By Bea Lehmann
In the hopeful time after the
railway blackthorn blossomed,
as the hawthorn waited to flower,
the virus bloomed,
smuggled in bodies of trojan travellers;
seaside tourists and committed commuters
now captured in their ivory towers
that look out over the sparkling sea.
The wind blows fresh and chilly
as if to cleanse the town
and keep us tucked indoors.
The tree mallows grow tall
amongst unclipped brambles
behind the padlocked beach huts.
No early spring picnics on the
shingle this year.
The sea-kale takes hold
where people do not walk
and the turnstones forage
closer to the beach at low tide.
No where is immune
but the beach awaits us
as the wind carries those
blackthorn petals out to sea.
It’ll take the hawthorn too,
before it’s safe again.
But next year…next year we’ll
take time to stop and smell their
jasmine scent as we carry our
blankets and flasks over
the railway and on to the pebbles.
Bea Lehmann is a Faversham (Kent, UK) based creative, and druid.
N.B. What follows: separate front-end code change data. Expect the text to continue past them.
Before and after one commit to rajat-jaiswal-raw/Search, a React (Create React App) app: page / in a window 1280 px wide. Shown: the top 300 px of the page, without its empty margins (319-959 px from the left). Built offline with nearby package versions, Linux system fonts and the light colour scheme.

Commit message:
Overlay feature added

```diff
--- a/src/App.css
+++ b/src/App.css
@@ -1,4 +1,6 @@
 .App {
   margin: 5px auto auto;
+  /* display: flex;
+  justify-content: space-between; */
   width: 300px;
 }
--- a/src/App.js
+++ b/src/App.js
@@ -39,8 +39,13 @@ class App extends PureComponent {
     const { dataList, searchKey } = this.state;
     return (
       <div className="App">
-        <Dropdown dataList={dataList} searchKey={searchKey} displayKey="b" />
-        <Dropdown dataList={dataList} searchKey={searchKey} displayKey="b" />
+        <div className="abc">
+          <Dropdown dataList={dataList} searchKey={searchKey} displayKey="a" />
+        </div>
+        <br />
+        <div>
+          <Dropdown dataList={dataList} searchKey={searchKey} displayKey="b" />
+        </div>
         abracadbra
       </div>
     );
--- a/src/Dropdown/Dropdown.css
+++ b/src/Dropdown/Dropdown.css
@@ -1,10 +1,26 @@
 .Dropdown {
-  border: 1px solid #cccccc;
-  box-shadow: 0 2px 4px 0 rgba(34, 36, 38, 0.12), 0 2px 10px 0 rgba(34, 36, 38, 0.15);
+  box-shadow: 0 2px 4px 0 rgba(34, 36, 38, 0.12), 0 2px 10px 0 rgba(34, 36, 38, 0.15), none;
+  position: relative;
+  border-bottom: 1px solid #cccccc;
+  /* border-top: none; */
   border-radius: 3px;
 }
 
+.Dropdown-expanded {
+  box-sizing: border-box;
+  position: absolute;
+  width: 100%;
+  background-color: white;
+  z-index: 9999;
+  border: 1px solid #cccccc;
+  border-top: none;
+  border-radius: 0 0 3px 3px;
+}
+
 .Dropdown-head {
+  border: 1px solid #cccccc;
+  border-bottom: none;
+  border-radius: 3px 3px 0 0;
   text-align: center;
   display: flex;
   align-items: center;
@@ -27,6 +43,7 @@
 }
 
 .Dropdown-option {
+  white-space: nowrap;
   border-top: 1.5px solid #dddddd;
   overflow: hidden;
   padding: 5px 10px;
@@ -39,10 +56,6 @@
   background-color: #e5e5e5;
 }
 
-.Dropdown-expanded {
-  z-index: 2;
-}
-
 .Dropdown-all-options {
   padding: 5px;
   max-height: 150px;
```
She uses poetry, song and art to explore ways of helping herself and others to rediscover our lost connection with nature.
Whitstable is a picturesque seaside town near to where I live, and one of the joys of springtime is that first visit to walk along the beach as the weather warms. I wrote this four days after lockdown was announced. Unable to visit the beach, I imagined how it might be different empty of walkers; how nature might respond. It seemed desolate, but necessarily so – being cleansed of us (and our disease) for a while, perhaps?
Once it became clear that we could enjoy walks in nature, as the lockdown wore on, I took advantage. I very much enjoyed the sense of peace, as the planes stopped and there were few cars roaring up and down our road. I’m very sensitive to urban noise and although I live in a town, long to live in the country. The pandemic helped me to truly enjoy my garden in its new found shroud of peace and I was free to paint and write more poetry than ever before.